I tried some sparkling wine made by a Welsh vineyard called Llaethliw,  and it was gorgeous but at 26 squids a bottle out of my league.  In  the 1990s I worked on a British wine project, and retain familiarity with a lot of the vineyard names and grape varieties to be found in Britian, and am a great enthusiast for sparkling wines, but this was new to me.  They are located in Llaethliw Vineyard at the foothills of the Cambrian Mountains in Neuaddlwyd, Aberaeron in Ceredigion.  Their website explains how Richard and Siw Evans bought Llaethliw in 2008 after investigating the new possibilities provided by climate change and 6500 vines were planted in 2009.

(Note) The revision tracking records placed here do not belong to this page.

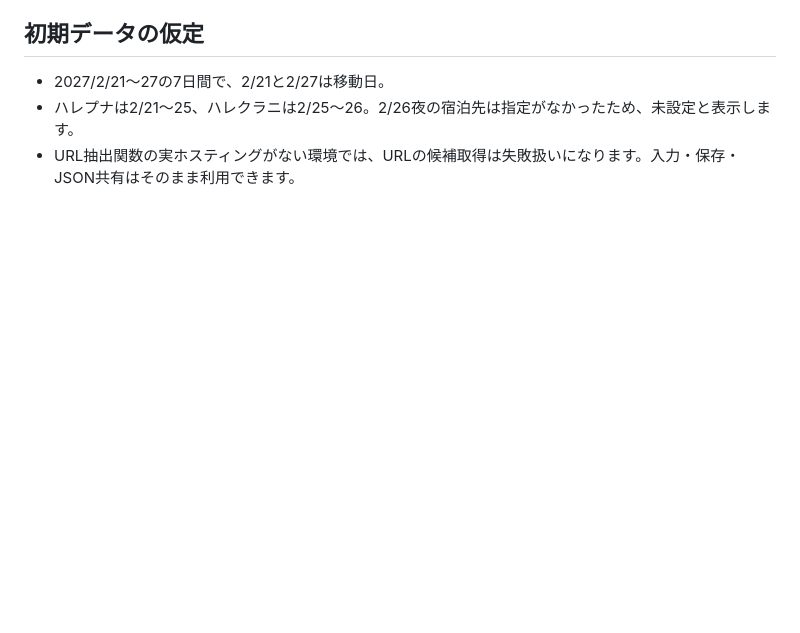
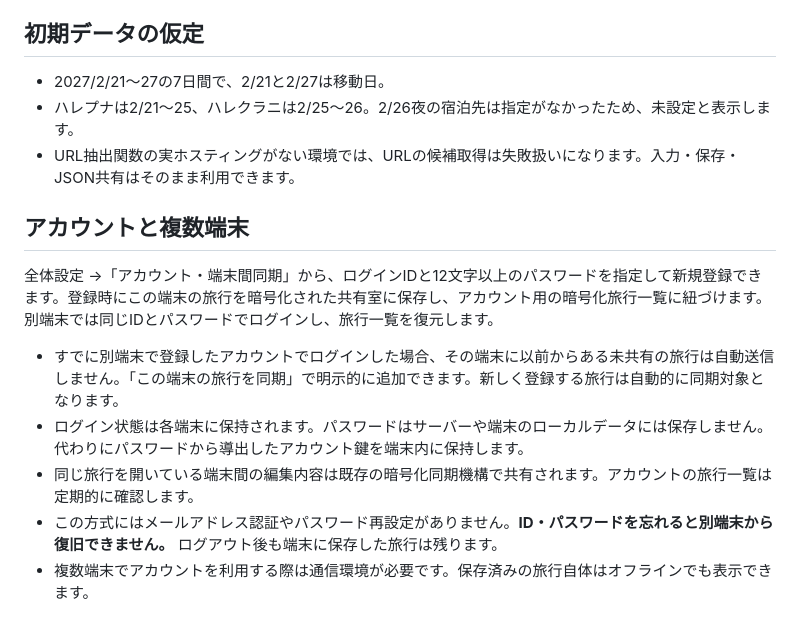
Before and after one commit to sprintershota01172-collab/tour-plunnner, a Markdown page: README.md, the part around the change. Drawn GitHub-style; blank space fills up the shorter version.

Commit message:
docs: explain multi-device sign in, backup and credential recovery limits

```diff
--- a/README.md
+++ b/README.md
@@ -45,3 +45,13 @@ python3 -m http.server 4173
 - 2027/2/21〜27の7日間で、2/21と2/27は移動日。
 - ハレプナは2/21〜25、ハレクラニは2/25〜26。2/26夜の宿泊先は指定がなかったため、未設定と表示します。
 - URL抽出関数の実ホスティングがない環境では、URLの候補取得は失敗扱いになります。入力・保存・JSON共有はそのまま利用できます。
+
+## アカウントと複数端末
+
+全体設定 →「アカウント・端末間同期」から、ログインIDと12文字以上のパスワードを指定して新規登録できます。登録時にこの端末の旅行を暗号化された共有室に保存し、アカウント用の暗号化旅行一覧に紐づけます。別端末では同じIDとパスワードでログインし、旅行一覧を復元します。
+
+- すでに別端末で登録したアカウントでログインした場合、その端末に以前からある未共有の旅行は自動送信しません。「この端末の旅行を同期」で明示的に追加できます。新しく登録する旅行は自動的に同期対象となります。
+- ログイン状態は各端末に保持されます。パスワードはサーバーや端末のローカルデータには保存しません。代わりにパスワードから導出したアカウント鍵を端末内に保持します。
+- 同じ旅行を開いている端末間の編集内容は既存の暗号化同期機構で共有されます。アカウントの旅行一覧は定期的に確認します。
+- この方式にはメールアドレス認証やパスワード再設定がありません。**ID・パスワードを忘れると別端末から復旧できません。** ログアウト後も端末に保存した旅行は残ります。
+- 複数端末でアカウントを利用する際は通信環境が必要です。保存済みの旅行自体はオフラインでも表示できます。
```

I would have loved to have tried one of the spicy Kurdish meat pasties from Kurmang Rashid’s tent, but he had sold out!  Good for his bottom line, sad for my taste buds 🙂  He’s based in Blaenau Ffestiniog but as with some others mentioned on this page, no online presence is discoverable.

The leaflet advertising the event, which I actually picked up at the festival itself, has a Village Food Trail, which says that a hut has opened on the wharf to sell seafood caught in the area, which I will go and find during the week.  I know most of the other businesses on the list, restaurants, pubs and shops, but seeing them all listed together makes for impressive reading.

My happy efforts with Seabreeze hake fillet with steamed Seabreeze samphire, rather too many sautéed maris piper potatoes and a caper, lemon and butter sauce

I almost never eat breakfast or lunch but today was an exception.  The Mountain Road Bread Collective’s seeded loaf was married with leftover cold shoulder pork from the Aberdyfi Butcher and the Mrs Pooks apple chutney, and I have rarely been happier!   I lightly fried one of the Seabreeze’s hake fillets in butter and served it with steamed Seabreeze samphire, sautéed potatoes and a caper, lemon and butter sauce.  The hake tasted super-fresh and was full of flavour.  There were rather too many spuds, but hey ho!  What a splendid culinary adventure, thanks to the Aberdyfi Food Festival.